Edit difference data
──────

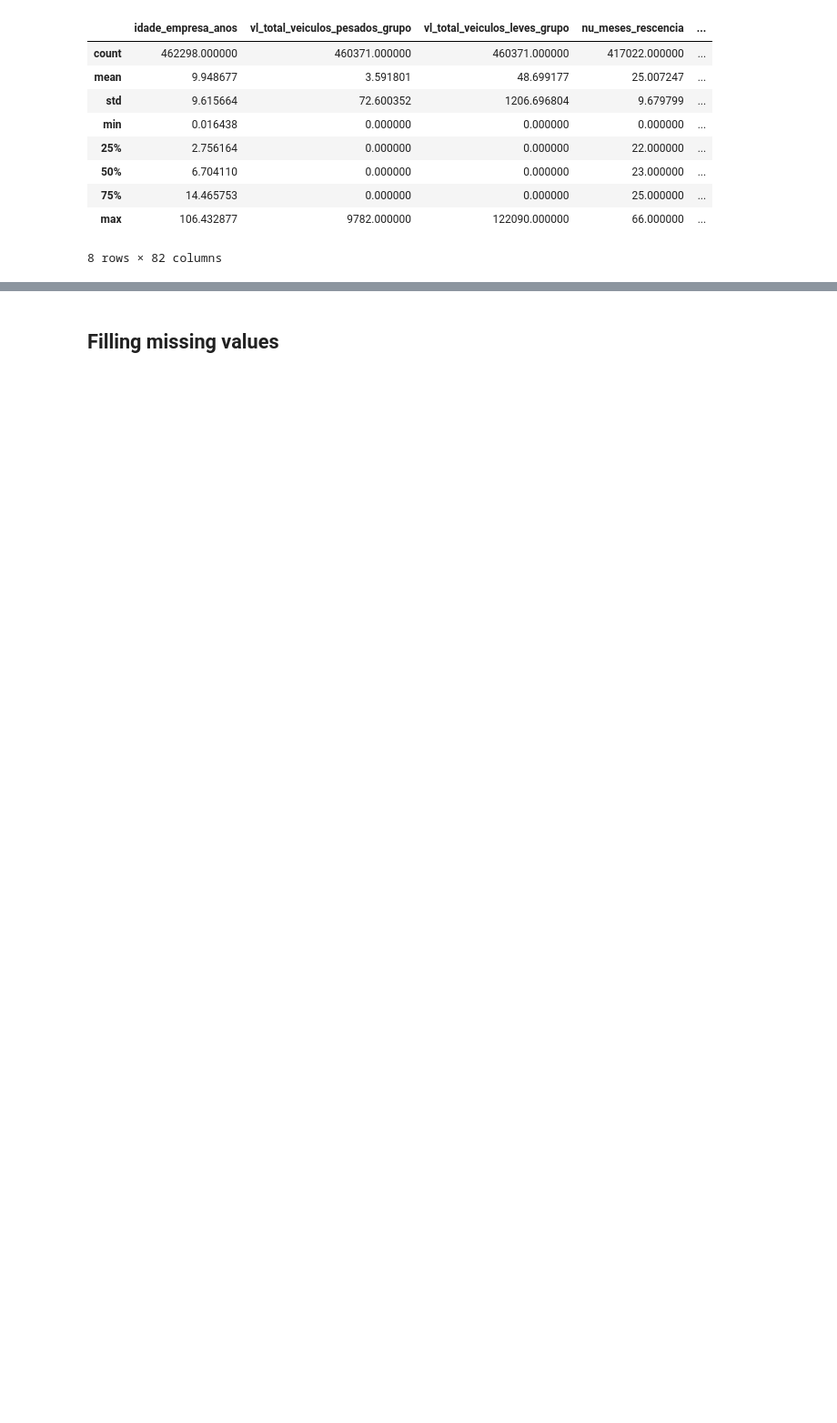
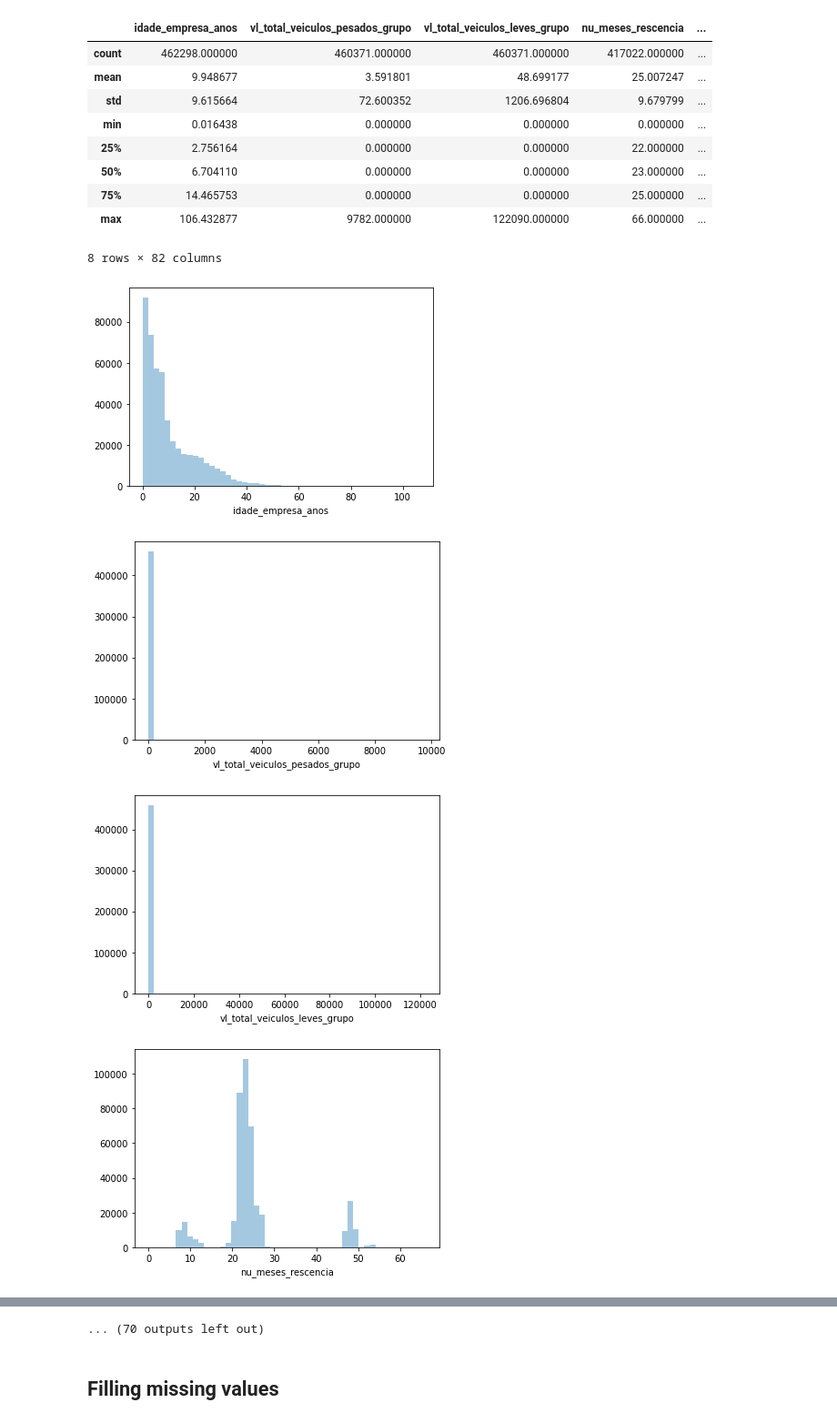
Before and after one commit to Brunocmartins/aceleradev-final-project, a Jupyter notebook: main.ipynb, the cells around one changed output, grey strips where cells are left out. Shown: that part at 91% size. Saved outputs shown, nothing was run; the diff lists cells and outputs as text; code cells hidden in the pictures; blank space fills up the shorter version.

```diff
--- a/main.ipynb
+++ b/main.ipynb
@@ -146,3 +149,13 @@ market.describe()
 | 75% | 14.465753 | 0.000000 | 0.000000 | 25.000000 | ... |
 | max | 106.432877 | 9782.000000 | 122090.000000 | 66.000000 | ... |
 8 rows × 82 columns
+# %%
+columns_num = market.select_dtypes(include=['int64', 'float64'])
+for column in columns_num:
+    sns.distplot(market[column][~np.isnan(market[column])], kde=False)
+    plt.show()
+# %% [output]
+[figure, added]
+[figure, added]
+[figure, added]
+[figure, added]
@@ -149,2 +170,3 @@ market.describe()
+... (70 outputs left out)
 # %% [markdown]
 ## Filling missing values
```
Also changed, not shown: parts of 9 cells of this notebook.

──────

### What you are asked to do
Output the records above exactly as written, but leave out the pictures.

### Your solution
Before and after one commit to Brunocmartins/aceleradev-final-project, a Jupyter notebook: main.ipynb, the cells around one changed output, grey strips where cells are left out. Shown: that part at 91% size. Saved outputs shown, nothing was run; the diff lists cells and outputs as text; code cells hidden in the pictures; blank space fills up the shorter version.

```diff
--- a/main.ipynb
+++ b/main.ipynb
@@ -146,3 +149,13 @@ market.describe()
 | 75% | 14.465753 | 0.000000 | 0.000000 | 25.000000 | ... |
 | max | 106.432877 | 9782.000000 | 122090.000000 | 66.000000 | ... |
 8 rows × 82 columns
+# %%
+columns_num = market.select_dtypes(include=['int64', 'float64'])
+for column in columns_num:
+    sns.distplot(market[column][~np.isnan(market[column])], kde=False)
+    plt.show()
+# %% [output]
+[figure, added]
+[figure, added]
+[figure, added]
+[figure, added]
@@ -149,2 +170,3 @@ market.describe()
+... (70 outputs left out)
 # %% [markdown]
 ## Filling missing values
```
Also changed, not shown: parts of 9 cells of this notebook.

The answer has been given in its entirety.